Basically, the problem with HSB, RGB, and CMY (and even CMYK) is that they don't describe how a color looks; they only describe the color's ingredients. You've probably walked into a television store and seen about a hundred televisions on the wall, each of them receiving the same color information. But none of them displays the colors in the same way.
In fact, if you send the same RGB values to ten different monitors, or the same CMYK values to ten different presses, you'll end up with ten different colors (see Figure 4-4). We call RGB and CMYK device dependent, because the color you get varies from device to device.
Figure 4-4. Device-dependent color and color gamuts
So, Photoshop has a problem in trying to display colors properly on your monitor: It doesn't know what the colors should look like to you. It doesn't know what those RGB or CMYK values really mean.
Plus, the program has to take all the little quirks of human vision into account. For instance, our eyes are more sensitive to some colors and brightness levels than to others, and we're more sensitive to small changes in bright colors than we are to small changes in dark ones (if you've had trouble teasing all the subtle shadow details out of your scanned images, this is one reason why). RGB and CMYK don't give Photoshop the information it needs to know what color is actually being described.
Fortunately, there's CIE Lab, which appears on the Mode menu simply as Lab. Lab is designed to describe what colors look like, regardless of the device they're displayed on, so we call it device independent.
Whereas in HSB the hues are represented as lying around a wheel, Lab color uses a more accurate but significantly less intuitive arrangement. In Lab, the third axis (which lies perpendicular to the page and is roughly equivalent to brightness in HSB) is the luminance axisit represents how bright the color appears to the human eye.

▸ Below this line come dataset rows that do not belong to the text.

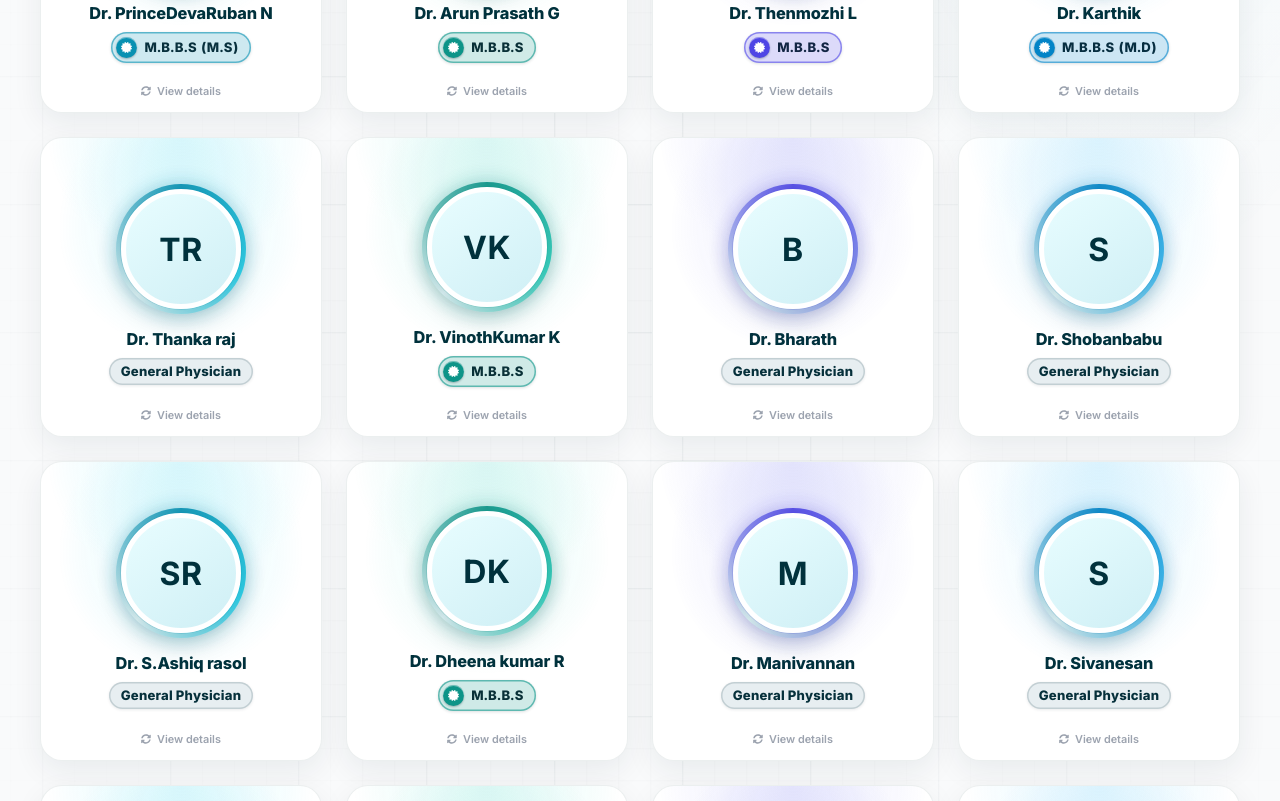
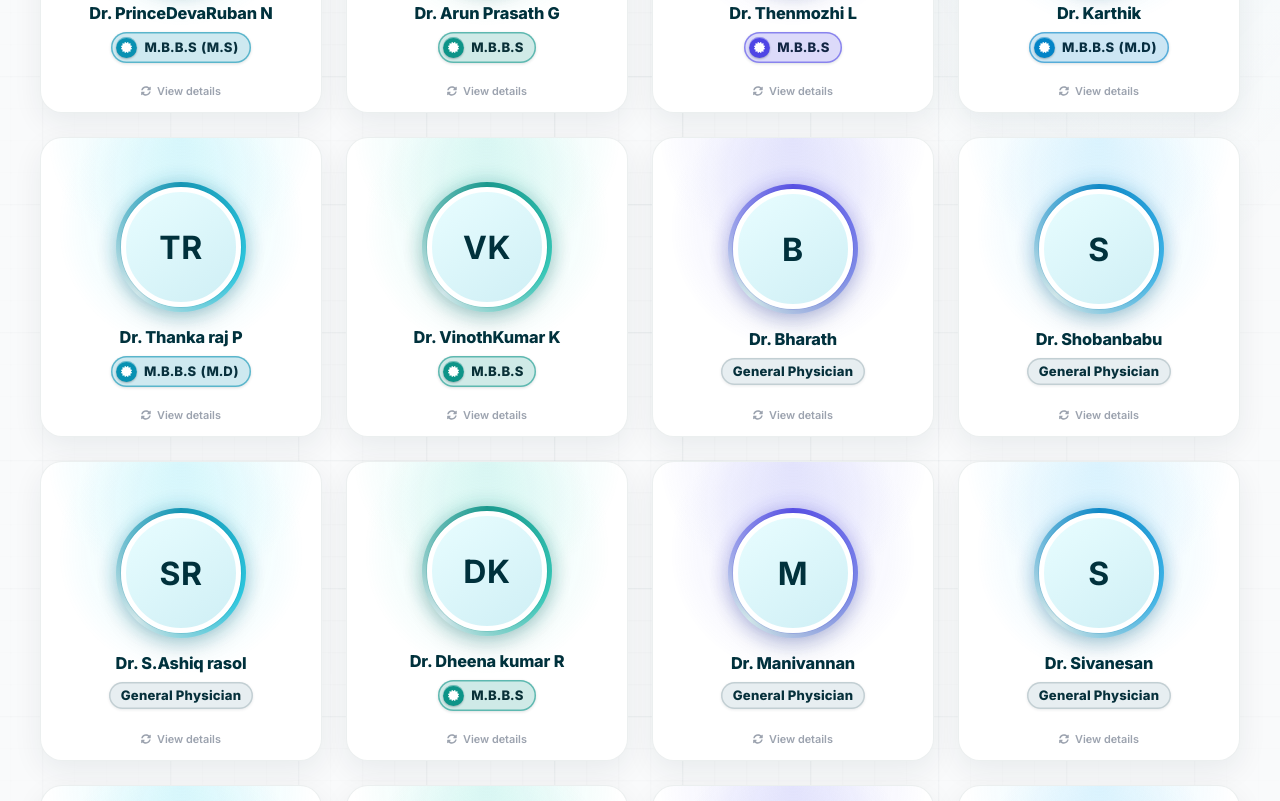
Before and after one commit to Keerthana-S15/mrtech-website, a React (Create React App) app in the folder frontend/: page /doctors in a window 1280 px wide. Shown: the part 1060-1861 px from the top of the page. Built offline with nearby package versions, Linux system fonts and the light colour scheme.

Commit message:
Update doctors page with doctor details

```diff
--- a/frontend/src/pages/Doctors.jsx
+++ b/frontend/src/pages/Doctors.jsx
@@ -47,7 +47,7 @@ const doctorsData = [
   { name: "Dr. Arun Prasath G", role: "M.B.B.S" },
   { name: "Dr. Thenmozhi L", role: "M.B.B.S", email: "priyamanaval83@gmail.com" },
   { name: "Dr. Karthik", role: "M.B.B.S (M.D)", email: "karthikpmcud@gmail.com" },
-  { name: "Dr. Thanka raj", role: "General Physician", email: "drthangarajp@gmail.com" },
+  { name: "Dr. Thanka raj P", role: "M.B.B.S (M.D)", email: "drthangarajp@gmail.com" },
   { name: "Dr. VinothKumar K", role: "M.B.B.S", email: "drvinoth1997@gmail.com" },
   { name: "Dr. Bharath", role: "General Physician", email: "bharathmedical94@gmail.com" },
   { name: "Dr. Shobanbabu", role: "General Physician" },
@@ -55,7 +55,7 @@ const doctorsData = [
   { name: "Dr. Dheena kumar R", role: "M.B.B.S" },
   { name: "Dr. Manivannan", role: "General Physician", email: "manivanant2006@gmail.com" },
   { name: "Dr. Sivanesan", role: "General Physician" },
-  { name: "Dr. mohammedanas R", role: "M.B.B.S" },
+  { name: "Dr. mohammedanas R", role: "M.B.B.S", email:"mohammedanas003@gmail.com" },
   { name: "Dr. Jayaraman", role: "General Physician", email: "drcjayaraman@gmail.com" },
   { name: "Dr. Hari raj", role: "General Physician", email: "hariraj0222@gmail.com" },
   { name: "Dr. Agalvizhi E", role: "M.B.B.S", email: "agalvizhi@gmail.com" },
@@ -68,7 +68,7 @@ const doctorsData = [
   { name: "Dr. Srilekha", role: "General Physician", email: "srilekhapalanesamy06@gmail.com" },
   { name: "Dr. Sivakumar M", role: "M.B.B.S", email: "drsiva.1979@gmail.com" },
   { name: "Dr. Avinash pandi", role: "M.B.B.S (MD)", email: "avinash.pandi5@gmail.com" },
-  { name: "Dr. Harivarma", role: "General Physician", email: "hariv2529@gmail.com" },
+  { name: "Dr. Harivarma C.P", role: "M.B.B.S", email: "hariv2529@gmail.com" },
   { name: "Dr. Dhayaneedhi K", role: "M.B.B.S", email: "dhayakara13@gmail.com" },
   { name: "Dr. Ariviyalan M", role: "B.S.M.S (MD)", email: "ariviyalandr22@gmail.com" },
   { name: "Dr. Shenbaga priya ", role: "B.S.M.S (MD)", email: "spshenba@gmail.com" },
@@ -83,21 +83,21 @@ const doctorsData = [
   { name: "Dr. Aravindan", role: "General Physician", email: "aravindan6620@gmail.com" },
   { name: "Dr. Deepika N", role: "M.B.B.S(Doctor of Medicine)", email: "dpi233811@gmail.com" },
   { name: "Dr. Muthumani", role: "General Physician" },
-  { name: "Dr. Thangaselvam", role: "General Physician", email: "thangaselvam193@gmail.com" },
+  { name: "Dr. Thangaselvam S", role: "M.B.B.S (M.D)", email: "thangaselvam193@gmail.com" },
   { name: "Dr. Nirmalkumar", role: "M.D.(Anaesthesiology)", email: "drnirmalkumarshr@gmail.com" },
   { name: "Dr. Sibi Raj M", role: "M.B.B.S", email: "sibiraj000@gmail.com" },
   { name: "Dr. Soundarajan", role: "General Physician", email: "soundarajdr@gmail.com" },
   { name: "Dr. Sangeetha", role: "General Physician", email: "sangeethambbs90@gmail.com" },
-  { name: "Dr. Selvarasi", role: "General Physician", email: "selvarasisivs@gmail.com" },
-  { name: "Dr. Mohammed", role: "General Physician" },
+  { name: "Dr. Selvarasi S", role: "M.B.B.S", email: "selvarasisivs@gmail.com" },
   { name: "Dr. Tamilselvan S", role: "M.B.B.S", email: "dr.tamilselvan1992@mail.com" },
-  { name: "Dr. Kishore", role: "M.B.B.S" },
-  { name: "Dr. Gokulram", role: "General Physician", email: "gokulram.r25@gmail.com" },
-  { name: "Dr. Santhosh kumar", role: "General Physician", email: "santhoshanandh004@gmail.com" },
-  { name: "Dr. Singamsetty srinivas", role: "General Physician", email: "srinusingam5009@gmail.com" },
+  { name: "Dr. Kishore", role: "M.B.B.S",email:"drkishoreraja@yahoo.com"},
+  { name: "Dr. Gowtham M.R", role: "M.B.B.S" , email:"mrirs420@gmail.com"},
+  { name: "Dr. Gokulram", role: "M.B.B.S", email: "gokulram.r25@gmail.com" },
+  { name: "Dr. Santhosh kumar M", role: "M.B.B.S", email: "santhoshanandh004@gmail.com" },
+  { name: "Dr. Singamsetty srinivas S", role: " M.B.B.S", email: "srinusingam5009@gmail.com" },
   { name: "Dr. A.S.Sobana", role: "M.B.B.S", email: "shobana53479@gmail.com" },
   { name: "Dr. Senthamizhselvan", role: "M.B.B.S (Doctor of Medicine)", email: "tamilselvam.ssm.mm@gmail.com" },
-  { name: "Dr. Saranraj", role: "General Physician", email: "saranraj161294@gmail.com" },
+  { name: "Dr. Saranraj Jayabalan", role: "M.B.B.S(M.S.General Surgery)", email: "saranraj161294@gmail.com" },
 ];
 
 const Doctors = () => {
```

But unlike brightness in HSB, it takes into account the fact that we see green as brighter than blue.
Whole books have been written on Lab color (we've even read some of them), and while they may be of great interest to color scientists, they're unlikely to help you get great-looking images on a deadline. For now, there are really only three things you need to know about Lab color.